■ Data for the task ■

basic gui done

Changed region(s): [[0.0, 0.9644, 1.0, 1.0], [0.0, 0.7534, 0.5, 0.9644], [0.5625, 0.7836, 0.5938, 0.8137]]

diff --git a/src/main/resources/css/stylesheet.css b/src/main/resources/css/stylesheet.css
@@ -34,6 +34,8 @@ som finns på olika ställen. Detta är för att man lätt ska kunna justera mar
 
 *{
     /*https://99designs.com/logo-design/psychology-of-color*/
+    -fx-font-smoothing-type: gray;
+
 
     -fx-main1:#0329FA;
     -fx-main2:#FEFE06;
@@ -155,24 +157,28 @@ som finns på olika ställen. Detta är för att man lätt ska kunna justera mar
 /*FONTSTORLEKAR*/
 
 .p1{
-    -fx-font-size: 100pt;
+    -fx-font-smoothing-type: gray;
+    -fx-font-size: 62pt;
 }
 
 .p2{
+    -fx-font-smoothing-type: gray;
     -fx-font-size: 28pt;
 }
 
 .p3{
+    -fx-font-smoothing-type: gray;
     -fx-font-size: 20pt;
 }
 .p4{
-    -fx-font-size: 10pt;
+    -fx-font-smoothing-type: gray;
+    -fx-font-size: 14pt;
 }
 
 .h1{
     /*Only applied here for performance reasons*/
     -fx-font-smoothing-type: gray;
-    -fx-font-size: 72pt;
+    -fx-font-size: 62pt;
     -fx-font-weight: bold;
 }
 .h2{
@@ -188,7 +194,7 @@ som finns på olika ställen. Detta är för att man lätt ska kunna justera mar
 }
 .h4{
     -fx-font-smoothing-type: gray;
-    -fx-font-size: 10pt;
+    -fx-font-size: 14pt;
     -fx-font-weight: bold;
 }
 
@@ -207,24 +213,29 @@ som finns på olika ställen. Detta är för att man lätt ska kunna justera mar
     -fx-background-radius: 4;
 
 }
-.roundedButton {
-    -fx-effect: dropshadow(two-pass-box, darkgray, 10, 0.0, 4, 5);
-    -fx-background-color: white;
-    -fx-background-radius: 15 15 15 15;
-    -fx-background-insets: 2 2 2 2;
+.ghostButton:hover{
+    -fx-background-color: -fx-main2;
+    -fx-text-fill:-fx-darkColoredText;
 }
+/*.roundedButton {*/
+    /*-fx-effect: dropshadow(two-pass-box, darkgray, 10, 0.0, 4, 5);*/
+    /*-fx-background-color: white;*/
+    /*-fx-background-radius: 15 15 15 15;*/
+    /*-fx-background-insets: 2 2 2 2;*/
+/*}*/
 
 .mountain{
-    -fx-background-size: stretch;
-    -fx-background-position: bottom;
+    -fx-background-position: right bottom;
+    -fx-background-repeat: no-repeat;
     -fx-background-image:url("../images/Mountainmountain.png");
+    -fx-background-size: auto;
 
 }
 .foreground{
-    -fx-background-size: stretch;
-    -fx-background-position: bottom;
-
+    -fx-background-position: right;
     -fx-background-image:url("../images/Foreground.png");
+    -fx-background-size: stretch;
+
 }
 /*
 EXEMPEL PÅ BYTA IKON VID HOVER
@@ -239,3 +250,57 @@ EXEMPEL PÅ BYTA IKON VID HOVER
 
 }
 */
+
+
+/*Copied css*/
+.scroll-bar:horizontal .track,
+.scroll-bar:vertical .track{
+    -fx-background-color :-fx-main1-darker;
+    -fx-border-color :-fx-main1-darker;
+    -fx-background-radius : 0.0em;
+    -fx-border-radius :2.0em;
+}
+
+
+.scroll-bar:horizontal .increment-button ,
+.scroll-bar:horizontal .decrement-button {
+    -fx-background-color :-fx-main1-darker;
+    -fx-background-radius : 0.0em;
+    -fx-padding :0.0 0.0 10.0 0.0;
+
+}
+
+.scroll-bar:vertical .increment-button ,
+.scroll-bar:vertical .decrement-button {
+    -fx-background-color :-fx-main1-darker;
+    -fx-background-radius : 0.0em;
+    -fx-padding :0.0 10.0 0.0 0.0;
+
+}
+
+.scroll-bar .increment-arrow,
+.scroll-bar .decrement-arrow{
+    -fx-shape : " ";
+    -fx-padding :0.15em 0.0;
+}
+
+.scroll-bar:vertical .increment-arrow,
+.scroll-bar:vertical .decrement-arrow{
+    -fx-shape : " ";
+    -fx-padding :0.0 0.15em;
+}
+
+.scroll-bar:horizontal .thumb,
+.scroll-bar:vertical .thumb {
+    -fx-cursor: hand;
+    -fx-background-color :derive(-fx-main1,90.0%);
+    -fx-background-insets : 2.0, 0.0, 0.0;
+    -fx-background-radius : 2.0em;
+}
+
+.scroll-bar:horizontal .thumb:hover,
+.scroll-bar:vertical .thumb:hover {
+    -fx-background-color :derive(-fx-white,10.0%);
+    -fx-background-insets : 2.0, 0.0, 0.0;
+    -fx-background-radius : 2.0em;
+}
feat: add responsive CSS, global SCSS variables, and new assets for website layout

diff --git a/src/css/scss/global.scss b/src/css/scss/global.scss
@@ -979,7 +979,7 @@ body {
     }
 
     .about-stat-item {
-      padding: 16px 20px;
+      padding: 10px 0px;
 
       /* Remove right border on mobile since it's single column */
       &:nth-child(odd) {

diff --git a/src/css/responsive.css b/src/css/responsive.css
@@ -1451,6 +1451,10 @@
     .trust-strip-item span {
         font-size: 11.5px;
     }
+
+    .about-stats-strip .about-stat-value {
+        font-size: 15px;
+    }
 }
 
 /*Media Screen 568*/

■ What you will do ■
Since only a count is wanted, give the number of lines in the listing that contain the word "vertical".

■ Solution ■
7